1. Given some of the innovative ways that craft brewers are taking on environmental impact in their supply processes, I agree that MillerCoors should be exploring how to integrate some of these practices. One thought was using the more premium craft brands in MillerCoors portfolio as a testing ground for new initiatives as these are likely brands with higher degrees of inelastic demand and, if the changes in processes are communicated to consumers, would likely be valued by the consumers who purchase these more premium craft products.
2. Another opportunity would be a partnership with farmers to decrease the amount of water used in crop irrigation. Through a combination of influence given MillerCoors’ scale and expertise, it’s likely that there are still opportunities to improve the efficiency of crop irrigation to continue to improve the water-to-beer ratio.
Thanks for the great post, Ari! As a former PepsiCo employee, I felt obliged to respond.
Two thoughts that came to mind for me while reading:
1. Agree with many of the comments posted above on the challenges of a potential vertical integration. I’d imagine that the bottling partners likely have aligned long-term incentives with Coke, i.e. what’s good for Coke and helps to sell more bottles and cans is also good for them. If Coke can help to articulate the value Coke would provide to consumers by increasing its level of sustainability in production, and what impact that would have on sales, this could be an approach forward to push bottlers to change processes. Beyond this, focusing on the influence they have over bottlers to improve sustainability of operations feels like the right immediate step before moving to considering vertical integration.

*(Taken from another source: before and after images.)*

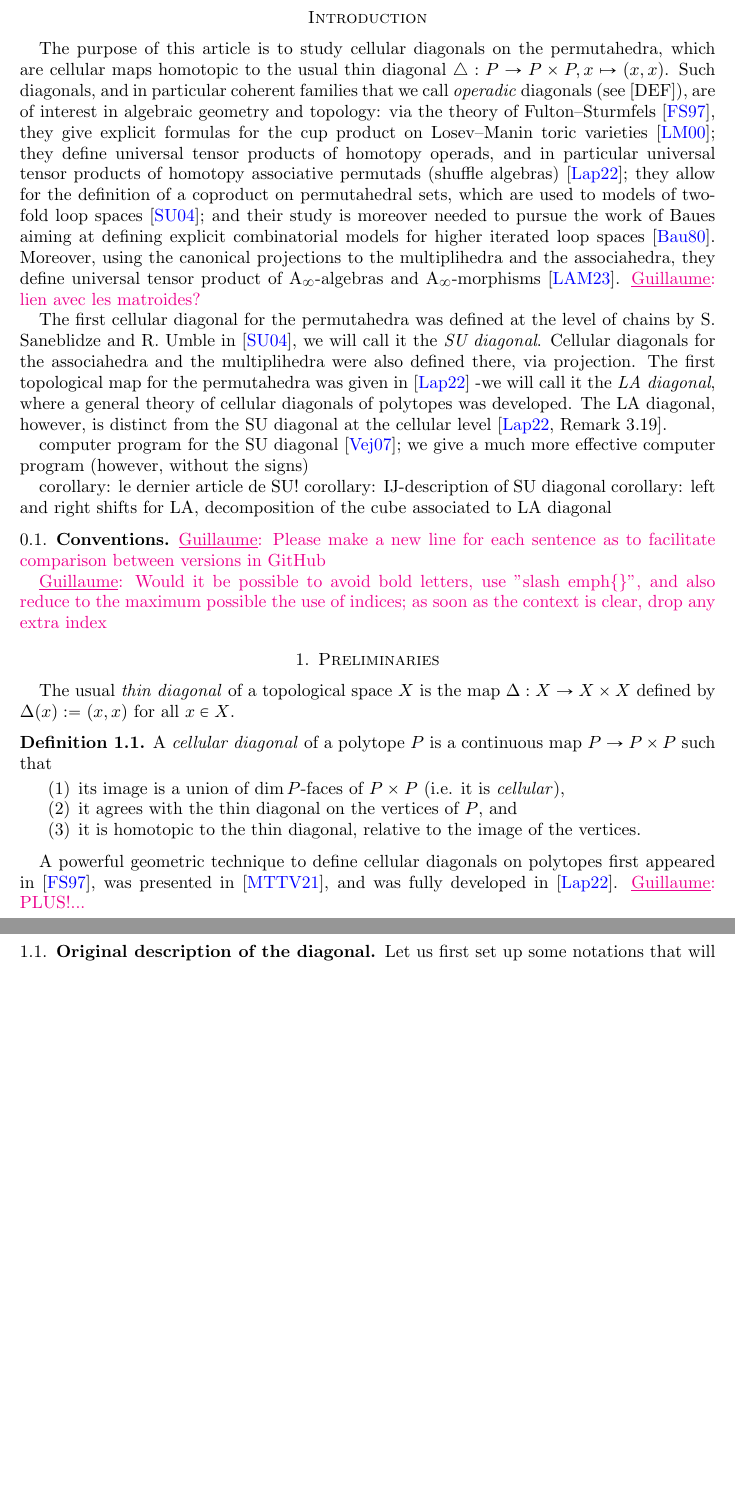
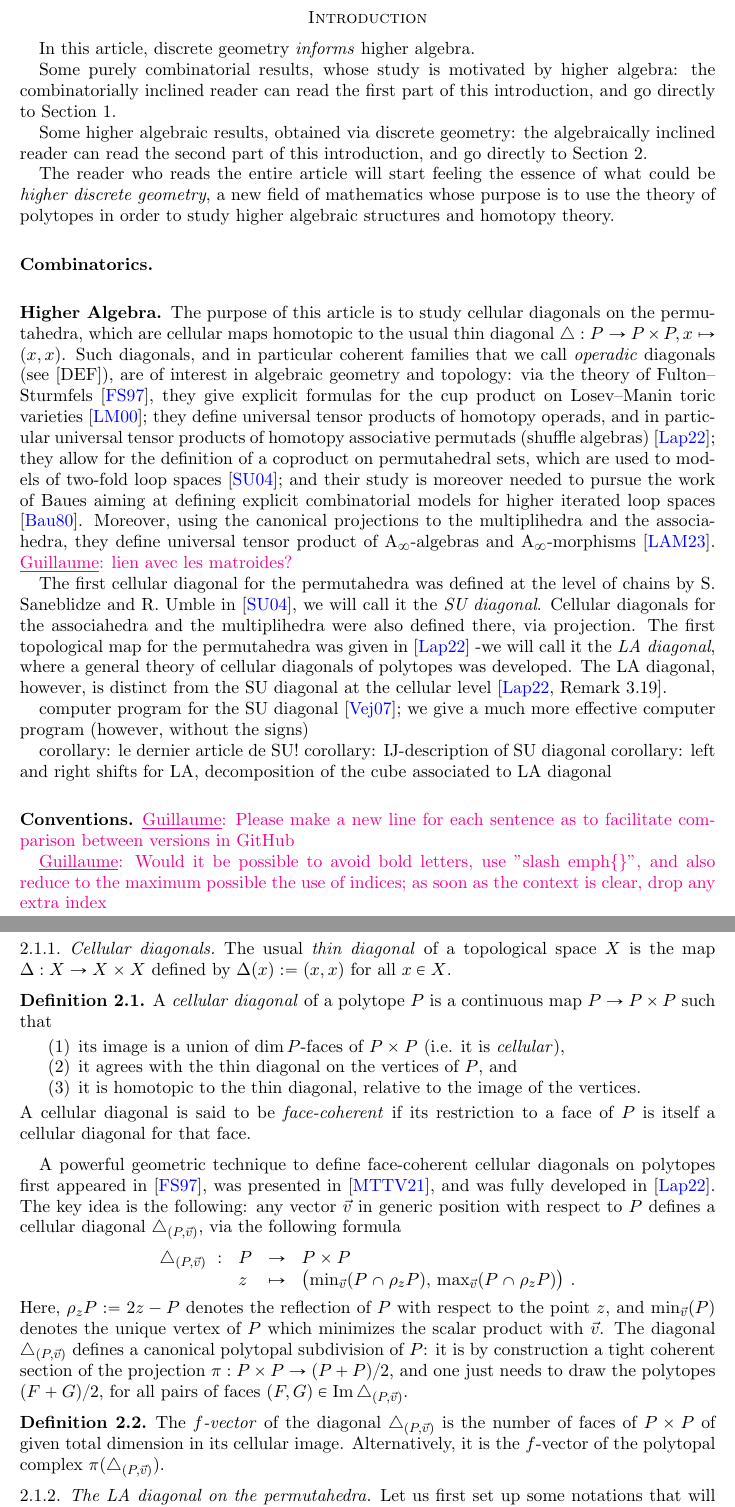
Before and after one commit to GuillaumeLaplante-Anfossi/Poissons, a LaTeX paper (Poissons.tex, which reads sec/fvectors.tex, sec/introduction.tex, sec/preliminaries.tex): two parts of pages 2 and 3 of 23 before the commit and two parts of pages 2 and 3 of 24 after it, joined at a grey line, cut so that both start at the same text, the shorter picture padded with empty space. Compiled offline with pdfLaTeX.

Commit message:
Reorganization

```diff
--- a/sec/fvectors.tex
+++ b/sec/fvectors.tex
@@ -2,10 +2,12 @@
 
 \newcommandx{\arrangement}[1][1 = A]{\mathcal{#1}} % arrangement
 
-\section{Combinatorics of generically translated copies of the braid arrangement}
+\section{Combinatorics}
+
+\subsection{Combinatorics of generically translated copies of the braid arrangement}
 \label{sec:kBraidArrangement}
 
-\subsection{Recollection on hyperplane arrangements}
+\subsubsection{Recollection on hyperplane arrangements}
 \label{subsec:arrangements}
 
 %We first briefly recall classical results on the combinatorics of affine hyperplane arrangements, in particular the enumerative connection between their intersection posets and their face lattices due to T.~Zaslavsky~\cite{Zaslavsky}.
--- a/sec/introduction.tex
+++ b/sec/introduction.tex
@@ -2,6 +2,19 @@
 
 \section*{Introduction}
 \label{s:introduction}
+
+In this article, discrete geometry \emph{informs} higher algebra.
+
+Some purely combinatorial results, whose study is motivated by higher algebra:
+the combinatorially inclined reader can read the first part of this introduction, and go directly to Section 1.
+
+Some higher algebraic results, obtained via discrete geometry: the algebraically inclined reader can read the second part of this introduction, and go directly to Section 2.
+
+The reader who reads the entire article will start feeling the essence of what could be \emph{higher discrete geometry}, a new field of mathematics whose purpose is to use the theory of polytopes in order to study higher algebraic structures and homotopy theory.
+
+\subsection*{Combinatorics}
+
+\subsection*{Higher Algebra}
 
 The purpose of this article is to study cellular diagonals on the permutahedra, which are cellular maps homotopic to the usual thin diagonal $\triangle : P \to P \times P, x \mapsto (x,x)$.
 Such diagonals, and in particular coherent families that we call \emph{operadic} diagonals (see [DEF]), are of interest in algebraic geometry and topology: via the theory of Fulton--Sturmfels \cite{fultonIntersectionTheoryToric1997a}, they give explicit formulas for the cup product on Losev--Manin toric varieties \cite{losevNewModuliSpaces2000}; they define universal tensor products of homotopy operads, and in particular universal tensor products of homotopy associative permutads (shuffle algebras) \cite{LA21}; they allow for the definition of a coproduct on permutahedral sets, which are used to models of two-fold loop spaces \cite{SaneblidzeUmble04}; and their study is moreover needed to pursue the work of Baues aiming at defining explicit combinatorial models for higher iterated loop spaces \cite{bauesGeometryLoopSpaces1980}.
--- a/sec/preliminaries.tex
+++ b/sec/preliminaries.tex
@@ -1,4 +1,2 @@
 % !TEX root = ../Poissons.tex
 
-\section{Preliminaries}
-\label{s:prelim}
@@ -5,3 +11,4 @@
+\subsubsection{Cellular diagonals}
 
 The usual \emph{thin diagonal} of a topological space $X$ is the map $\Delta : X \to X \times X$ defined by $\Delta(x):=(x,x)$ for all $x \in X$.
 
@@ -12,15 +19,31 @@ The usual \emph{thin diagonal} of a topological space $X$ is the map $\Delta : X
         \item it agrees with the thin diagonal on the vertices of $P$, and
         \item it is homotopic to the thin diagonal, relative to the image of the vertices.
     \end{enumerate}
+    A cellular diagonal is said to be \emph{face-coherent} if its restriction to a face of $P$ is itself a cellular diagonal for that face.
 \end{definition}
 
-A powerful geometric technique to define cellular diagonals on polytopes first appeared in \cite{fultonIntersectionTheoryToric1997a}, was presented in \cite{masudaDiagonalAssociahedra2021}, and was fully developed in \cite{LA21}.
-\Guillaume{PLUS!...}
+A powerful geometric technique to define face-coherent cellular diagonals on polytopes first appeared in \cite{fultonIntersectionTheoryToric1997a}, was presented in \cite{masudaDiagonalAssociahedra2021}, and was fully developed in \cite{LA21}.
+The key idea is the following: any vector $\vec v$ in generic position with respect to $P$ defines a cellular diagonal $\triangle_{(P,\vec v)}$, via the following formula
+\begin{align*}
+    \begin{array}{rlcl}
+    \triangle_{(P,\vec v)}\  : & P &\to  &P\times P\\
+    &z & \mapsto&
+    \bigl(\min_{\vec v}(P\cap \rho_z P),\,  \max_{\vec v}(P\cap \rho_z P)\bigr) \ .
+    \end{array}
+\end{align*}
+Here, $\rho_z P := 2z-P$ denotes the reflection of $P$ with respect to the point $z$, and $\min_{\vec v}(P)$ denotes the unique vertex of $P$ which minimizes the scalar product with $\vec v$.
+The diagonal $\triangle_{(P,\vec v)}$ defines a canonical polytopal subdivision of $P$: it is by construction a tight coherent section of the projection $\pi : P \times P \to (P+P)/2$, and one just needs to draw the polytopes $(F+G)/2$, for all pairs of faces $(F,G) \in \Ima \triangle_{(P,\vec v)}$.
+
+\begin{definition}
+    The \emph{$f$-vector} of the diagonal $\triangle_{(P,\vec v)}$ is the number of faces of $P\times P$ of given total dimension in its cellular image.
+    Alternatively, it is the $f$-vector of the polytopal complex~$\pi (\triangle_{(P,\vec v)})$.
+\end{definition}
 
 
 
 
-\subsection{Original description of the diagonal}
+
+\subsubsection{The LA diagonal on the permutahedra}
 
 Let us first set up some notations that will be of use throughout the paper.
 A set $\sigma_I := \bigcup_{i\in I} \sigma_i$ is a \emph{partition} of $[n]:=\{1,\ldots,n\}$ if $\bigcup_{i\in I} \sigma_i = [n]$ and $\sigma_i \cap \sigma_j = \emptyset$ for $i \neq j$.
```
Also changed, not shown: Poissons.tex (+2 -2 lines), aux/commands.tex (+2 -0 lines), sec/bijections.tex (+63 -54 lines), sec/tables.tex (+1 -1 lines), sec/fvectors.tex (2 more changed lines), sec/introduction.tex (2 more changed lines), sec/preliminaries.tex (8 more changed lines).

2. An additional idea your post sparked for me is that Coke could leverage a campaign which has worked well for them, Share A Coke, and, as your title suggests, use this as a reason to engage with consumers in a sustainability conversation. If Coke credibly delivers on sustainability, Coke can encourage consumers to share how they’re helping to improve sustainability as Coke has done.